an homage to baseball (and bigger things)
The day my parents brought home the Chevy Corsica was a big day. We were living in a small town in southwestern Michigan, right by Lake Michigan, and I was five or six years old. A new car for the Millers felt pretty good (especially because it was a stick, which seemed cool).
My dad and I would ride around in that car as he listened to AM sports radio that we picked up from across the lake in Chicago. There was usually a sort of droning hum in the sound, like an electric buzz, probably because of the distance the signal had to travel. Sometimes I would notice my dad humming, too. Not a melody, though. He would just match the drone of the radio, every time he exhaled. I guess he was really into sports radio (still is).
Whether it was in the Corsica or our big white station wagon, I loved road trips as a kid. Thank God my generation wasn’t cursed with those built-in DVD players with flip-down screens like every third row of economy on an airplane. I’d let my mind get lost staring out the window as landscapes passed by. I remember doing a lot of daydreaming then. There was something about a road trip that felt freeing, like we were getting away with something. Whatever your normal schedule is, it has no claim on your life during a road trip. And your usual surroundings are replaced by bigger, more interesting scenes, like fields and highways and cities. I still love a good road trip.
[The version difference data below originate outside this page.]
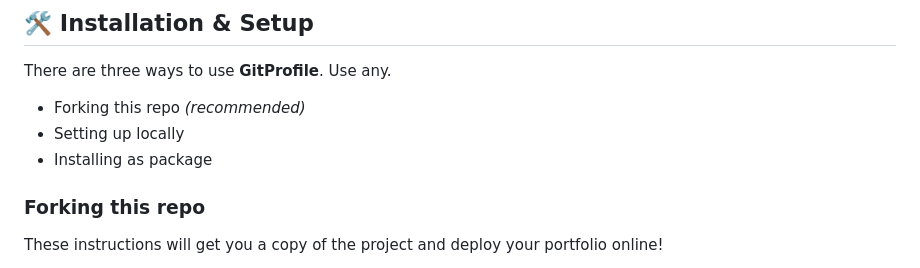
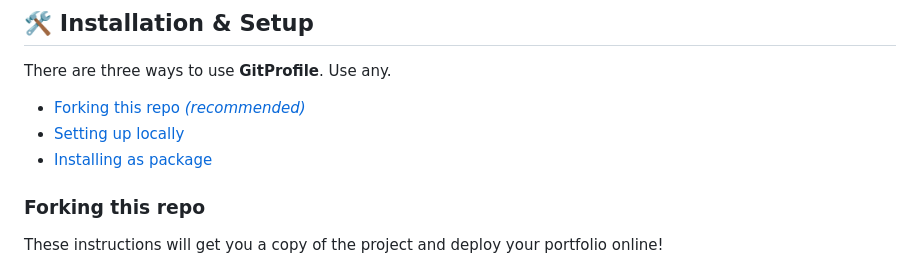
Before and after one commit to arifszn/gitprofile, a Markdown page: README.md, the part around the change. Rendered like a GitHub page.

```diff
--- a/README.md
+++ b/README.md
@@ -93,9 +93,9 @@ Or try it **[online](https://stackblitz.com/edit/gitprofile)**.
 
 There are three ways to use **GitProfile**. Use any.
 
-- Forking this repo _(recommended)_
-- Setting up locally
-- Installing as package
+- [Forking this repo _(recommended)_](#forking-this-repo)
+- [Setting up locally](#setting-up-locally)
+- [Installing as package](#installing-as-package)
 
 ### Forking this repo
 
```
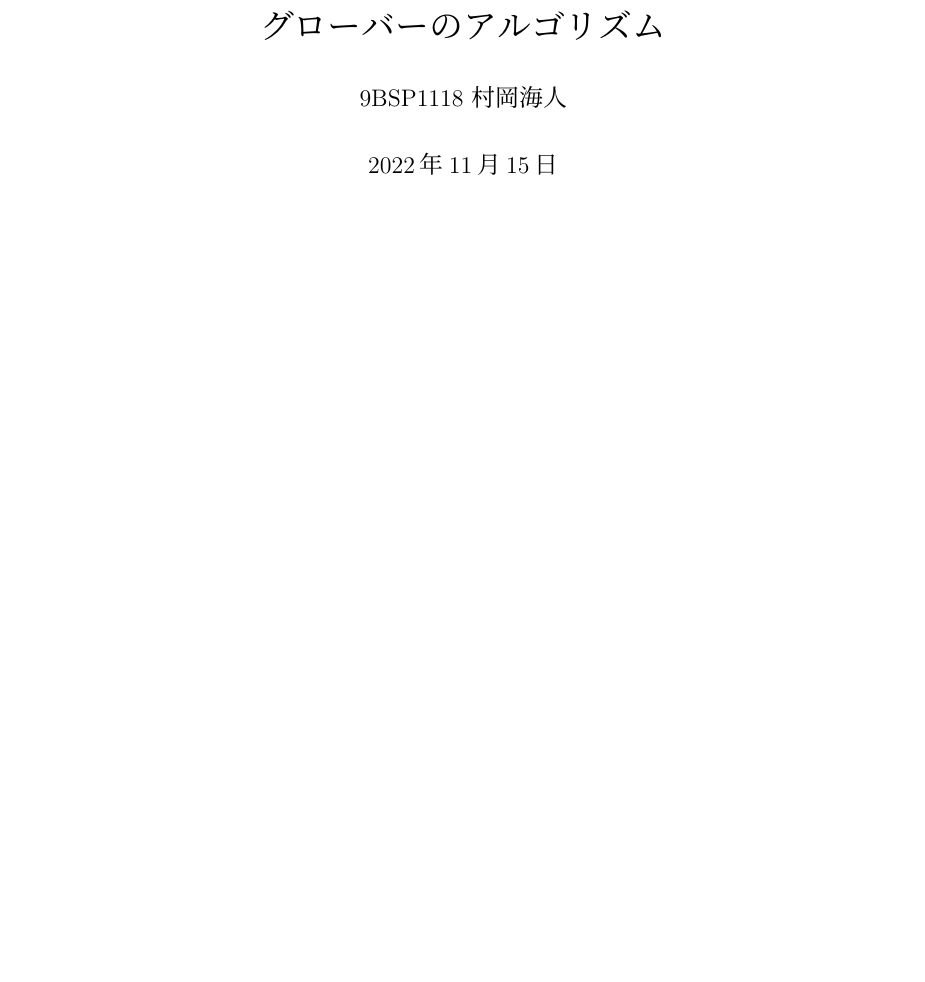
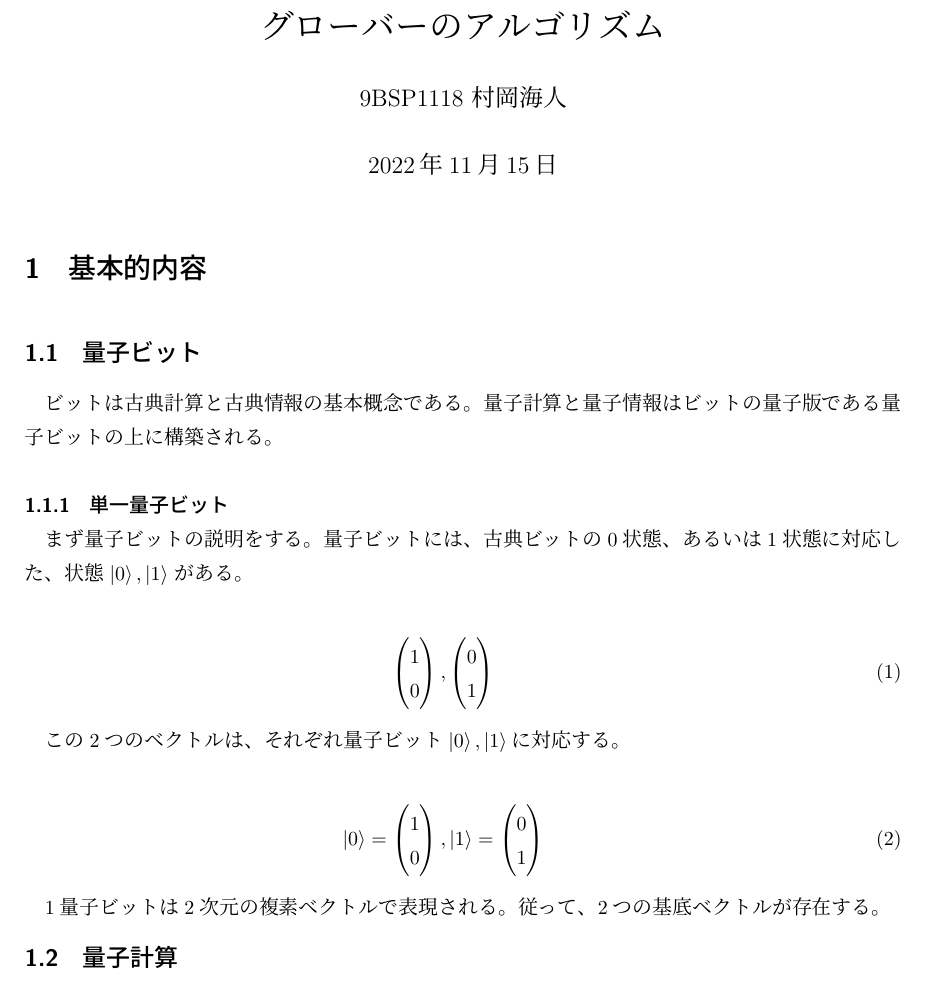
Before and after one commit to KaitoMuraoka/BasicQuantumAlgorithm, a LaTeX document (LaTeX/main.tex): part of the page, cut so that both start at the same text, the shorter picture padded with empty space. Compiled offline with pLaTeX and dvipdfmx.

Commit message:
単一量子ビットまで記述

```diff
--- a/LaTeX/main.tex
+++ b/LaTeX/main.tex
@@ -5,6 +5,8 @@
 % \documentclass[uplatex,dvipdfmx]{jlreq}		% for uplatex
 \usepackage{graphicx}
 \usepackage{bxtexlogo}
+\usepackage{braket}
+\usepackage{amsmath}
 
 \title{グローバーのアルゴリズム}
 
@@ -16,4 +18,45 @@
 \begin{document}
 \maketitle
 
+\section{基本的内容}
+\subsection{量子ビット}
+ビットは古典計算と古典情報の基本概念である。
+量子計算と量子情報はビットの量子版である量子ビットの上に構築される。
+\subsubsection{単一量子ビット}
+まず量子ビットの説明をする。量子ビットには、古典ビットの0状態、あるいは1状態に対応した、状態$\ket{0}, \ket{1}$ がある。
+
+\begin{eqnarray}
+    \begin{pmatrix}
+        1 \\
+        0 \\
+    \end{pmatrix}
+    ,
+    \begin{pmatrix}
+        0 \\
+        1 \\
+    \end{pmatrix}
+\end{eqnarray}
+
+この2つのベクトルは、それぞれ量子ビット$\ket{0}, \ket{1}$に対応する。
+
+\begin{eqnarray}
+    \ket{0} =
+    \begin{pmatrix}
+        1 \\
+        0 \\
+    \end{pmatrix}
+    ,
+    \ket{1} =
+    \begin{pmatrix}
+        0 \\
+        1 \\
+    \end{pmatrix}
+\end{eqnarray}
+
+1量子ビットは2次元の複素ベクトルで表現される。
+従って、2つの基底ベクトルが存在する。
+
+
+\subsection{量子計算}
+
 \end{document}
```
Also changed, not shown: LaTeX/.workspace/main.pdf, 2 other files.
I need experiences that help me pay attention to the things that seem insignificant and ignore the things that feel urgent sometimes. I want moments in which I disregard the clock and instead sense time moving through some other metric. I want to feel connected to other people by something other than email. Road trips with friends are good for all of that. But in the last few years of my life, I’ve found other ways of checking out on the urgent and checking into the transcendent, too. Like watching baseball.